◆ Dataset records ◆

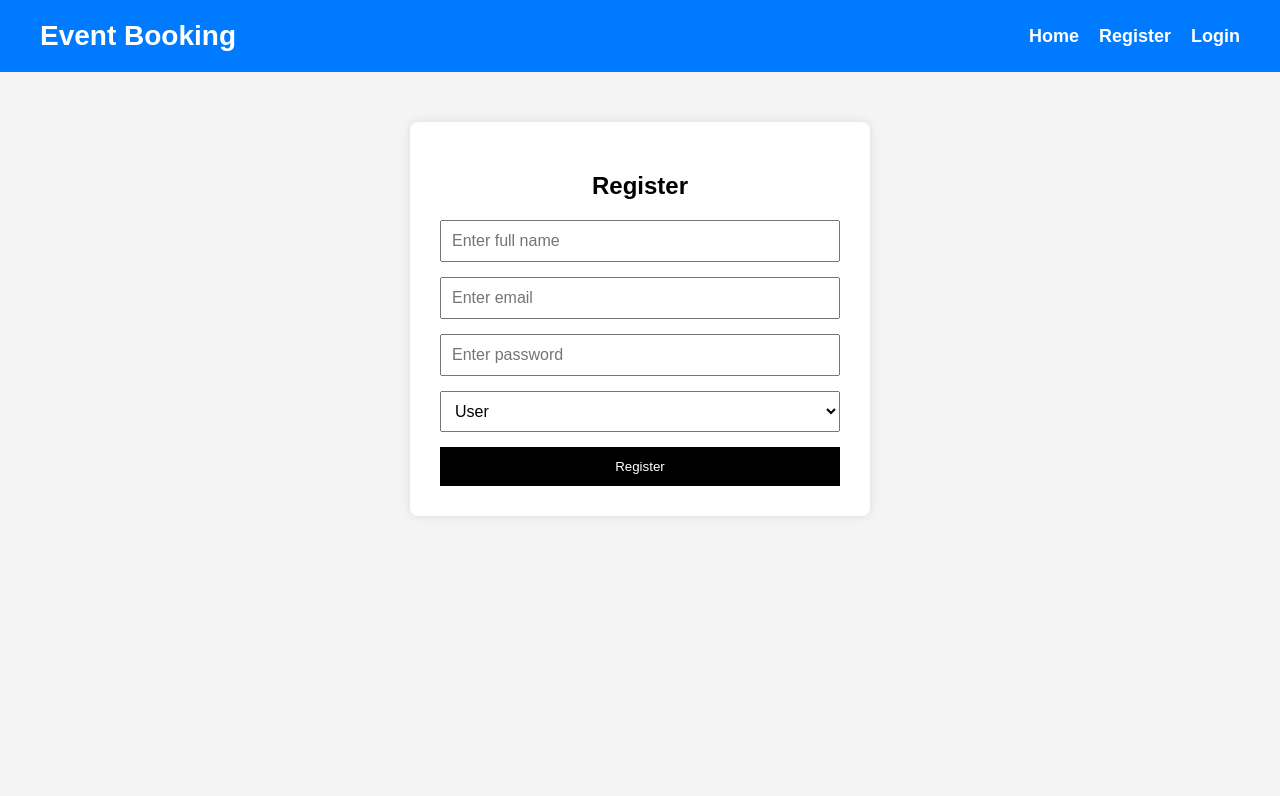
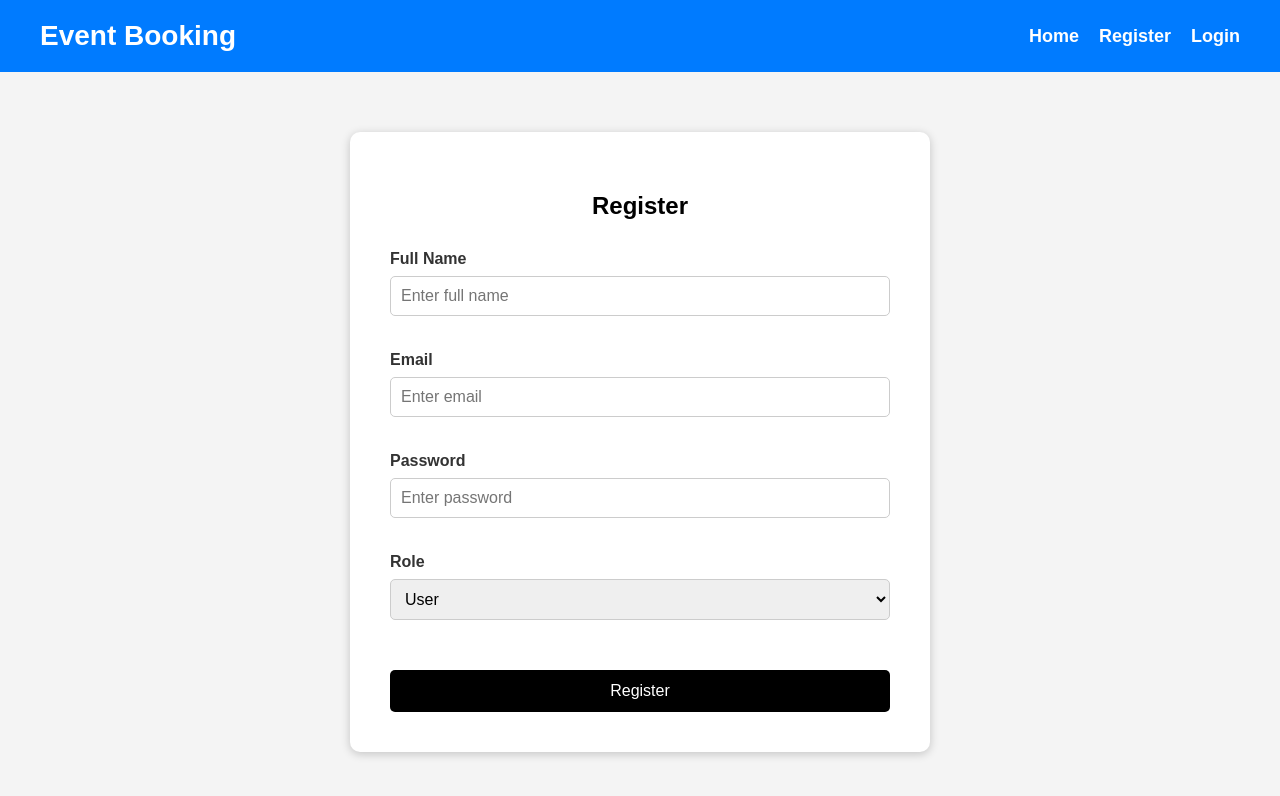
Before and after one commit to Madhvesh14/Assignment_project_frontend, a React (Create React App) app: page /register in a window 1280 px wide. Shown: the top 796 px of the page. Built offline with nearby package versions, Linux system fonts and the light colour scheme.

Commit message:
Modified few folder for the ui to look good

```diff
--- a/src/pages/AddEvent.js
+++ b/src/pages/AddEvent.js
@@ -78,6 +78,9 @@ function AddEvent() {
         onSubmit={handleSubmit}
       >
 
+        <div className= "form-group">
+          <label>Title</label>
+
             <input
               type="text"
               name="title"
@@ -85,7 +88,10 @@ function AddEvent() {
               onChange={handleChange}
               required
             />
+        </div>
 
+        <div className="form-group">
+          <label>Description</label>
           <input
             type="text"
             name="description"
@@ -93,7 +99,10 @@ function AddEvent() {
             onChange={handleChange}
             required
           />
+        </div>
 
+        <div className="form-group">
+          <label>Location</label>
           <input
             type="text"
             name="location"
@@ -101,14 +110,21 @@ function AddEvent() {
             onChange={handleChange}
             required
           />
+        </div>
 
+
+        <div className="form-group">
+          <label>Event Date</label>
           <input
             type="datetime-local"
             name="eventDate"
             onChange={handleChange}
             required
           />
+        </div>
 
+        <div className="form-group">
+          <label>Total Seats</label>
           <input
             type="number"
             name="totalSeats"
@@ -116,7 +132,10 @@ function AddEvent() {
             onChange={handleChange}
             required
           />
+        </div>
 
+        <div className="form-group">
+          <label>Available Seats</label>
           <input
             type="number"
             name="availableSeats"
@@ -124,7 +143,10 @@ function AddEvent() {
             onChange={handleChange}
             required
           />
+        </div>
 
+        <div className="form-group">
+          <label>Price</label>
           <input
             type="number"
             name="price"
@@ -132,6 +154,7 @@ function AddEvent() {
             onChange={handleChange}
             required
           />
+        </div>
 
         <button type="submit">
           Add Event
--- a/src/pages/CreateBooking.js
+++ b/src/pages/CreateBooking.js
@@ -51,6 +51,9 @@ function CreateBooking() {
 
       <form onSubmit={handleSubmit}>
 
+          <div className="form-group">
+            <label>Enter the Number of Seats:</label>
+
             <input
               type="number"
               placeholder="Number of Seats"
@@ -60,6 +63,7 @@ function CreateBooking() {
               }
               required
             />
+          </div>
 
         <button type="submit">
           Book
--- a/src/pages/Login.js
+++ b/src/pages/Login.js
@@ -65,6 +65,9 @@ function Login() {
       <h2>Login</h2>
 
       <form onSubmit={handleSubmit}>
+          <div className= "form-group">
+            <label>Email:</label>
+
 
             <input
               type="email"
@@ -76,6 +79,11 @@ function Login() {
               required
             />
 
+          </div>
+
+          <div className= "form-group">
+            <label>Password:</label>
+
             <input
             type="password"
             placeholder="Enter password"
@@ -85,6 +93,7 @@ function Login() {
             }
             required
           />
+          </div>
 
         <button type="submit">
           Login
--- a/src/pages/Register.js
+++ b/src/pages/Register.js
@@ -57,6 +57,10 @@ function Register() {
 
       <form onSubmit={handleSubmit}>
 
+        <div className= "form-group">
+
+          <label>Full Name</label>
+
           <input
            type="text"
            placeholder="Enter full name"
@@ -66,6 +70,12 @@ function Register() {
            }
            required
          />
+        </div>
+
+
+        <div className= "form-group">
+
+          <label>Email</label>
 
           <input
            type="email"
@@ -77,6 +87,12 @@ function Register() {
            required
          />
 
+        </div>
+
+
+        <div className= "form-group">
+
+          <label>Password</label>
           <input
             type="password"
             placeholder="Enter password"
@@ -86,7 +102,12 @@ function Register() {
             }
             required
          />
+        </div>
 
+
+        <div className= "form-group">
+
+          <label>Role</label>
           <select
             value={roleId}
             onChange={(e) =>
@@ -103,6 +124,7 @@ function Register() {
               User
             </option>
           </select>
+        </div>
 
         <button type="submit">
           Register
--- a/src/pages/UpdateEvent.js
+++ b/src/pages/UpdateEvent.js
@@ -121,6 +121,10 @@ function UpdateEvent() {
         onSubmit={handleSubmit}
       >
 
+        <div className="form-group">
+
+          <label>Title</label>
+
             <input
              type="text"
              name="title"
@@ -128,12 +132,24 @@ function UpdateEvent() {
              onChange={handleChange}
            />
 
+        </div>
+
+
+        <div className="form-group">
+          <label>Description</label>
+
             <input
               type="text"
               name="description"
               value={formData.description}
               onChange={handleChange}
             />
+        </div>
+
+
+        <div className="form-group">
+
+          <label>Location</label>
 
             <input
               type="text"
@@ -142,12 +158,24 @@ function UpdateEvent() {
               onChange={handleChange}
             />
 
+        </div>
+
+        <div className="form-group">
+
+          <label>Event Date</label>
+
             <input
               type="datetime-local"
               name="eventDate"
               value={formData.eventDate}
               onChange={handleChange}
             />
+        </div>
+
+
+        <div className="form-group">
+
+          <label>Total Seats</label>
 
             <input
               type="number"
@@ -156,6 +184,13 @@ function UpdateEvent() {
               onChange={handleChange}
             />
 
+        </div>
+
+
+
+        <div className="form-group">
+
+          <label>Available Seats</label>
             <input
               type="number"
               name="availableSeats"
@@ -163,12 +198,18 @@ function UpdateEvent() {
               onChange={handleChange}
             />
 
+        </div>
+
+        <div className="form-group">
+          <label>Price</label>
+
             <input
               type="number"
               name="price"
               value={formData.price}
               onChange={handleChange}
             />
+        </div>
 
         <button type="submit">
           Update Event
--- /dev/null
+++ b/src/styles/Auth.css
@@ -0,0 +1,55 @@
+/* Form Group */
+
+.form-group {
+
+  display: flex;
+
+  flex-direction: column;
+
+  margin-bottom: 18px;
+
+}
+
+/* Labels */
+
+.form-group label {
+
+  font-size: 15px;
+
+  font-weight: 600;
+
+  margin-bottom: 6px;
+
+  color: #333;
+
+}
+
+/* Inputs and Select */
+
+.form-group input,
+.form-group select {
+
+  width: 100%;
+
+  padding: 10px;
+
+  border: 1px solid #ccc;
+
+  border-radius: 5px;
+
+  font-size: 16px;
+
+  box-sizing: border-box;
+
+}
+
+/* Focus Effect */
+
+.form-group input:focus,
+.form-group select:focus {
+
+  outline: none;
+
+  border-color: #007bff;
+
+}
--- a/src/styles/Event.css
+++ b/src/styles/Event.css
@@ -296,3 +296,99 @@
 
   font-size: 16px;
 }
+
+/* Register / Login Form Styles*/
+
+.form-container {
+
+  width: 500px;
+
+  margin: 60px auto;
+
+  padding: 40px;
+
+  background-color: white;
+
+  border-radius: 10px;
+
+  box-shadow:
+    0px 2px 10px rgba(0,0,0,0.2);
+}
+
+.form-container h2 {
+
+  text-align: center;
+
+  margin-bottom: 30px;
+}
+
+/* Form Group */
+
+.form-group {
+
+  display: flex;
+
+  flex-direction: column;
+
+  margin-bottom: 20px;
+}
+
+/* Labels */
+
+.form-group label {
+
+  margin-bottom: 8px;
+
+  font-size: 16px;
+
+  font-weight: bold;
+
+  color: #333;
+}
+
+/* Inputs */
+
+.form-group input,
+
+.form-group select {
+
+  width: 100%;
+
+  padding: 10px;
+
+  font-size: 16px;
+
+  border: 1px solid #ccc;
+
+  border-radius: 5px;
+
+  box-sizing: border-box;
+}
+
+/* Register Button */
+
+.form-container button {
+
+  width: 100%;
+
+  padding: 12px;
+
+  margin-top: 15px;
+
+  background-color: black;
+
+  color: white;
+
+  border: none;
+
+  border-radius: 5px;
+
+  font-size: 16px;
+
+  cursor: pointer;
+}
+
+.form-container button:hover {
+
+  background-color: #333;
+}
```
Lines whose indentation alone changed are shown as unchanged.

◆ Exercise prompt ◆
Each line holding the word "color" must be pulled from the records.

◆ Answer section ◆
+  color: #333;
+  border-color: #007bff;
+  background-color: white;
+  color: #333;
+  background-color: black;
+  color: white;
+  background-color: #333;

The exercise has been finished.